There are many temptations to hide our shortcomings and weaknesses, even from those who love us. But as many as those reasons are, there are better ones for letting quality people know the truth.
I was in a meeting recently with a few officemates. I told one of them, “I’m feeling a little bothered by _______. Help me figure this out. Does this person really have an issue that we need to deal with or am I just being impatient?”
The answer I received: That person does have an issue. But you are also impatient. Let’s wait for God to bring the issue to light.
I love working with people who know my shortcomings.
I am thankful that they know how flawed I can be and can help me with my weaknesses.
There are many temptations to hide our mistakes, even from those who love us. Maybe we’re afraid of being rejected. Maybe we think they’ll stop respecting us. Maybe we think our relationship with them will change if we admit it.
But as many as those reasons are, there are better ones for letting quality people get close enough to know the truth.
1. They can help us.
When we hide our sins, we’re saying, “I’m more concerned about my reputation than actually getting better.” That’s like saying, “I’m more concerned about looking healthy than really being rid of this sickness.”
The Bible says, “He who conceals his sins does not prosper, but whoever confesses and renounces them finds mercy” (Proverbs 28:13, NIV 1984). By admitting our flaws to other people, we can get help. People who don’t admit their mistakes can’t be helped. How tragic it is to crash and burn with people all around who can help us. No, it’s better to admit it and get help.
Proverbs 27:6 (NIV 1984) says, “Wounds from a friend can be trusted, but an enemy multiplies kisses.”
2. They can protect us.
Another benefit of being open with my flaws with my team is that they can cover for me. CJ Nunag, who used to be the national director in Every Nation Campus Philippines, knows how impatient, impulsive, and insensitive I can be. It isn’t news to him. I admit stuff to him at work that other people don’t know about. He balances me a lot.
But here’s an unexpected benefit: When other people complain to him about me, he can protect me. He can say, “Yeah, Joseph and I talked about that. I can assure you he’s sorry about it.” It stops the complaint right in its tracks. But CJ wouldn’t be able to do that if we weren’t open with each other. (And also, he’s really a great guy.)
There are people all around us who want to help.

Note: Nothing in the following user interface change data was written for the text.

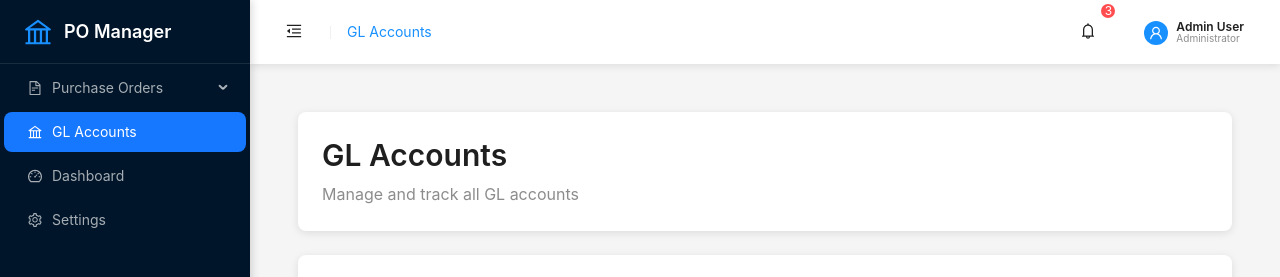
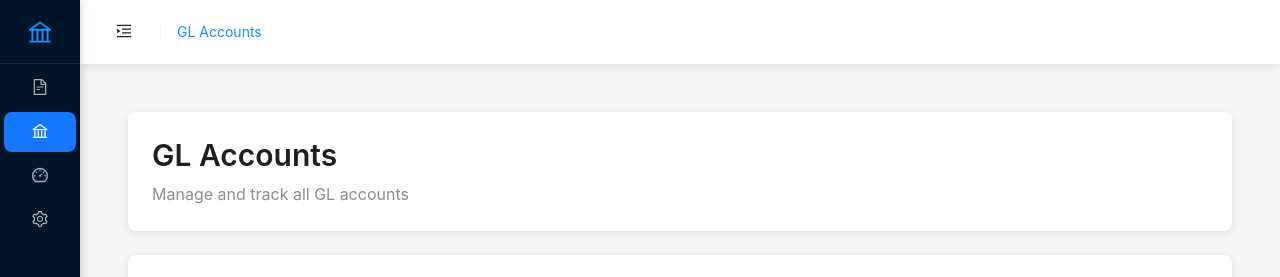
Before and after one commit to abrsh6266/purchase-order, a React (Vite) app in the folder frontend/: page /gl-accounts in a window 1280 px wide. Shown: the top 277 px of the page. Built offline with nearby package versions, Linux system fonts and the light colour scheme; no server answers; the HTML template or start-up script is replaced by a standard one.

Commit message:
Account validation added

```diff
--- a/frontend/src/components/gl-accounts/GLAccountForm.tsx
+++ b/frontend/src/components/gl-accounts/GLAccountForm.tsx
@@ -73,7 +73,18 @@ export const GLAccountForm: React.FC<GLAccountFormProps> = ({
       await onSubmit(values);
     } catch (error) {
       console.error('Form submission failed:', error);
-      setFormError(error instanceof Error ? error.message : 'An unexpected error occurred');
+
+      // Extract error message from various error formats
+      let errorMessage = 'An unexpected error occurred';
+      if (error && typeof error === 'object') {
+        if ((error as any).message && typeof (error as any).message === 'string') {
+          errorMessage = (error as any).message;
+        } else if (error instanceof Error) {
+          errorMessage = error.message;
+        }
+      }
+
+      setFormError(errorMessage);
     } finally {
       setIsSubmitting(false);
     }
--- a/frontend/src/components/gl-accounts/GLAccountModal.tsx
+++ b/frontend/src/components/gl-accounts/GLAccountModal.tsx
@@ -82,7 +82,6 @@ export const GLAccountModal: React.FC<GLAccountModalProps> = ({
 
   const handleFormSubmit = useCallback(
     async (data: any) => {
-      try {
       if (editingAccount) {
         await updateGLAccount(editingAccount.id, data);
       } else {
@@ -92,10 +91,6 @@ export const GLAccountModal: React.FC<GLAccountModalProps> = ({
       setEditingAccount(null);
       // Refresh the list
       fetchGLAccounts();
-      } catch (error) {
-        // Error is handled by the hook
-        console.error("Form submission failed:", error);
-      }
     },
     [editingAccount, updateGLAccount, createGLAccount, fetchGLAccounts]
   );
--- a/frontend/src/hooks/useGLAccounts.ts
+++ b/frontend/src/hooks/useGLAccounts.ts
@@ -12,13 +12,20 @@ import { glAccountService } from '../services/glAccountService';
 // Helper function to extract error message
 const extractErrorMessage = (error: any): string => {
   if (error && typeof error === 'object') {
+    // Check if it's an API error with message property
     if (error.message && typeof error.message === 'string') {
       return error.message;
     }
+    // Check if it's an array of messages
     if (Array.isArray(error.message)) {
       return error.message.join(', ');
     }
+    // Check if it's a standard Error object
     if (error instanceof Error) {
+      return error.message;
+    }
+    // Check if it has a statusCode (API error)
+    if (error.statusCode && error.message) {
       return error.message;
     }
   }
--- a/frontend/src/layouts/AppLayout.tsx
+++ b/frontend/src/layouts/AppLayout.tsx
@@ -1,4 +1,4 @@
-import React, { useState } from 'react';
+import React, { useState } from "react";
 import {
   Layout,
   Menu,
@@ -9,7 +9,7 @@ import {
   Dropdown,
   Badge,
   Divider,
-} from 'antd';
+} from "antd";
 import {
   MenuFoldOutlined,
   MenuUnfoldOutlined,
@@ -20,8 +20,8 @@ import {
   SettingOutlined,
   BellOutlined,
   LogoutOutlined,
-} from '@ant-design/icons';
-import { useNavigate, useLocation } from 'react-router-dom';
+} from "@ant-design/icons";
+import { useNavigate, useLocation } from "react-router-dom";
 
 const { Header, Sider, Content } = Layout;
 const { Title, Text } = Typography;
@@ -39,70 +39,70 @@ export const AppLayout: React.FC<AppLayoutProps> = ({
   pageSubtitle,
   breadcrumb,
 }) => {
-  const [collapsed, setCollapsed] = useState(false);
+  const [collapsed, setCollapsed] = useState(true);
   const navigate = useNavigate();
   const location = useLocation();
 
   // Menu items for sidebar
   const menuItems = [
     {
-      key: '/purchase-orders',
+      key: "/purchase-orders",
       icon: <FileTextOutlined />,
-      label: 'Purchase Orders',
+      label: "Purchase Orders",
       children: [
         {
-          key: '/purchase-orders',
-          label: 'All Orders',
+          key: "/purchase-orders",
+          label: "All Orders",
         },
         {
-          key: '/purchase-orders/new',
-          label: 'Create New',
+          key: "/purchase-orders/new",
+          label: "Create New",
         },
       ],
     },
     {
-      key: '/gl-accounts',
+      key: "/gl-accounts",
       icon: <BankOutlined />,
-      label: 'GL Accounts',
+      label: "GL Accounts",
     },
     {
-      key: '/dashboard',
+      key: "/dashboard",
       icon: <DashboardOutlined />,
-      label: 'Dashboard',
+      label: "Dashboard",
     },
     {
-      key: '/settings',
+      key: "/settings",
       icon: <SettingOutlined />,
-      label: 'Settings',
+      label: "Settings",
     },
   ];
 
   // User dropdown menu
   const userMenuItems = [
     {
-      key: 'profile',
+      key: "profile",
       icon: <UserOutlined />,
-      label: 'Profile',
+      label: "Profile",
     },
     {
-      key: 'settings',
+      key: "settings",
       icon: <SettingOutlined />,
-      label: 'Settings',
+      label: "Settings",
     },
     {
-      type: 'divider' as const,
+      type: "divider" as const,
     },
     {
-      key: 'logout',
+      key: "logout",
       icon: <LogoutOutlined />,
-      label: 'Logout',
+      label: "Logout",
     },
   ];
 
   const handleMenuClick = ({ key }: { key: string }) => {
-    if (key === 'logout') {
+    if (key === "logout") {
       // Handle logout
-      console.log('Logout clicked');
+      console.log("Logout clicked");
     } else {
       navigate(key);
     }
@@ -113,7 +113,7 @@ export const AppLayout: React.FC<AppLayoutProps> = ({
   };
 
   return (
-    <Layout style={{ minHeight: '100vh' }}>
+    <Layout style={{ minHeight: "100vh" }}>
       {/* Sidebar */}
       <Sider
         trigger={null}
@@ -121,25 +121,25 @@ export const AppLayout: React.FC<AppLayoutProps> = ({
         collapsed={collapsed}
         width={250}
         style={{
-          background: '#001529',
-          boxShadow: '2px 0 8px rgba(0,0,0,0.15)',
+          background: "#001529",
+          boxShadow: "2px 0 8px rgba(0,0,0,0.15)",
         }}
       >
         {/* Logo */}
         <div
           style={{
             height: 64,
-            display: 'flex',
-            alignItems: 'center',
-            justifyContent: collapsed ? 'center' : 'flex-start',
-            padding: collapsed ? '0' : '0 24px',
-            borderBottom: '1px solid rgba(255,255,255,0.1)',
+            display: "flex",
+            alignItems: "center",
+            justifyContent: collapsed ? "center" : "flex-start",
+            padding: collapsed ? "0" : "0 24px",
+            borderBottom: "1px solid rgba(255,255,255,0.1)",
           }}
         >
           <BankOutlined
             style={{
               fontSize: collapsed ? 24 : 28,
-              color: '#1890ff',
+              color: "#1890ff",
               marginRight: collapsed ? 0 : 12,
             }}
           />
@@ -147,7 +147,7 @@ export const AppLayout: React.FC<AppLayoutProps> = ({
             <Title
               level={4}
               style={{
-                color: '#fff',
+                color: "#fff",
                 margin: 0,
                 fontSize: 18,
                 fontWeight: 600,
@@ -166,8 +166,8 @@ export const AppLayout: React.FC<AppLayoutProps> = ({
           items={menuItems}
           onClick={handleSidebarMenuClick}
           style={{
-            borderRight: 'none',
-            background: 'transparent',
+            borderRight: "none",
+            background: "transparent",
           }}
         />
       </Sider>
@@ -176,12 +176,12 @@ export const AppLayout: React.FC<AppLayoutProps> = ({
         {/* Header */}
         <Header
           style={{
-            padding: '0 24px',
-            background: '#fff',
-            boxShadow: '0 2px 8px rgba(0,0,0,0.1)',
-            display: 'flex',
-            alignItems: 'center',
-            justifyContent: 'space-between',
+            padding: "0 24px",
+            background: "#fff",
+            boxShadow: "0 2px 8px rgba(0,0,0,0.1)",
+            display: "flex",
+            alignItems: "center",
+            justifyContent: "space-between",
             height: 64,
           }}
         >
@@ -192,7 +192,7 @@ export const AppLayout: React.FC<AppLayoutProps> = ({
               icon={collapsed ? <MenuUnfoldOutlined /> : <MenuFoldOutlined />}
               onClick={() => setCollapsed(!collapsed)}
               style={{
-                fontSize: '16px',
+                fontSize: "16px",
                 width: 40,
                 height: 40,
               }}
@@ -204,8 +204,9 @@ export const AppLayout: React.FC<AppLayoutProps> = ({
                   <Text
                     key={index}
                     style={{
-                      color: index === breadcrumb.length - 1 ? '#1890ff' : '#666',
-                      cursor: item.path ? 'pointer' : 'default',
+                      color:
+                        index === breadcrumb.length - 1 ? "#1890ff" : "#666",
+                      cursor: item.path ? "pointer" : "default",
                     }}
                     onClick={() => item.path && navigate(item.path)}
                   >
@@ -215,66 +216,16 @@ export const AppLayout: React.FC<AppLayoutProps> = ({
               </Space>
             )}
           </Space>
-
-          {/* Right side - User info and notifications */}
-          <Space size="large">
-            {/* Notifications */}
-            <Badge count={3} size="small">
-              <Button
-                type="text"
-                icon={<BellOutlined />}
-                style={{
-                  fontSize: '16px',
-                  width: 40,
-                  height: 40,
-                }}
-              />
-            </Badge>
-
-            {/* User dropdown */}
-            <Dropdown
-              menu={{
-                items: userMenuItems,
-                onClick: handleMenuClick,
-              }}
-              placement="bottomRight"
-              arrow
-            >
-              <Space
-                style={{
-                  cursor: 'pointer',
-                  padding: '8px 12px',
-                  borderRadius: 6,
-                  transition: 'background-color 0.3s',
-                }}
-                className="hover:bg-gray-50"
-              >
-                <Avatar
-                  size="small"
-                  icon={<UserOutlined />}
-                  style={{ backgroundColor: '#1890ff' }}
-                />
-                <div style={{ display: 'flex', flexDirection: 'column' }}>
-                  <Text strong style={{ fontSize: 12, lineHeight: 1 }}>
-                    Admin User
-                  </Text>
-                  <Text type="secondary" style={{ fontSize: 10, lineHeight: 1 }}>
-                    Administrator
-                  </Text>
-                </div>
-              </Space>
-            </Dropdown>
-          </Space>
         </Header>
 
         {/* Main Content */}
         <Content
           style={{
-            margin: '24px',
-            padding: '24px',
-            background: '#f5f5f5',
+            margin: "24px",
+            padding: "24px",
+            background: "#f5f5f5",
             borderRadius: 8,
-            minHeight: 'calc(100vh - 112px)',
+            minHeight: "calc(100vh - 112px)",
           }}
         >
           {/* Page Header */}
@@ -282,10 +233,10 @@ export const AppLayout: React.FC<AppLayoutProps> = ({
             <div
               style={{
                 marginBottom: 24,
-                padding: '24px',
-                background: '#fff',
+                padding: "24px",
+                background: "#fff",
                 borderRadius: 8,
-                boxShadow: '0 2px 8px rgba(0,0,0,0.1)',
+                boxShadow: "0 2px 8px rgba(0,0,0,0.1)",
               }}
             >
               {pageTitle && (
@@ -304,10 +255,10 @@ export const AppLayout: React.FC<AppLayoutProps> = ({
           {/* Page Content */}
           <div
             style={{
-              background: '#fff',
+              background: "#fff",
               borderRadius: 8,
-              boxShadow: '0 2px 8px rgba(0,0,0,0.1)',
-              overflow: 'hidden',
+              boxShadow: "0 2px 8px rgba(0,0,0,0.1)",
+              overflow: "hidden",
             }}
           >
             {children}
--- a/frontend/src/pages/GLAccountListPage.tsx
+++ b/frontend/src/pages/GLAccountListPage.tsx
@@ -56,7 +56,6 @@ export const GLAccountListPage: React.FC = () => {
 
   const handleFormSubmit = useCallback(
     async (data: any) => {
-      try {
       if (editingAccount) {
         await updateGLAccount(editingAccount.id, data);
       } else {
@@ -65,9 +64,6 @@ export const GLAccountListPage: React.FC = () => {
       setShowForm(false);
       setEditingAccount(null);
       fetchGLAccounts();
-      } catch (error) {
-        console.error("Form submission failed:", error);
-      }
     },
     [editingAccount, updateGLAccount, createGLAccount, fetchGLAccounts]
   );
```
Lines whose indentation alone changed are shown as unchanged.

Let’s help them help us.
3. They probably know about it already.
Sometimes we think that admitting our mistakes will make people lose faith in us. As leaders, it can make our position insecure. But the truth is, they probably know about it already. They’ve felt our shortcomings and the effects of our failures. So hiding it from them only shows that there really wasn’t much trust to begin with.
But try admitting it and you’ll be surprised that you actually gain respect from them. In the story I wrote above, the person I was talking to is someone I am clearly overseeing. And yet, because of our relationship, we can talk with each other frankly. This hasn’t removed her trust in me as a leader, but only seems to strengthen it.
I pray that we all can experience the freedom in having a set of relationships with people that know about our shortcomings and love us anyway. If you don’t have that, send us a message in the ENC Leaders Facebook page. I’d love to introduce you to people who can do that—and to the One who can help you be that kind of person to others.
We may have started the year full of hope that things will be better than the year before. And yet our hopes may have been greatly diminished by repeated lockdowns and worse news than we’ve received the previous year. How...Soul Care
2021 has stretched us in so many ways—in our relationship with God and with others. It also challenged us in our leadership. Sa dinami-rami ng mga pagbabago, alam lang natin na ang bawat pinagdaanan at pinaglaban ay naghulma sa atin...Leadership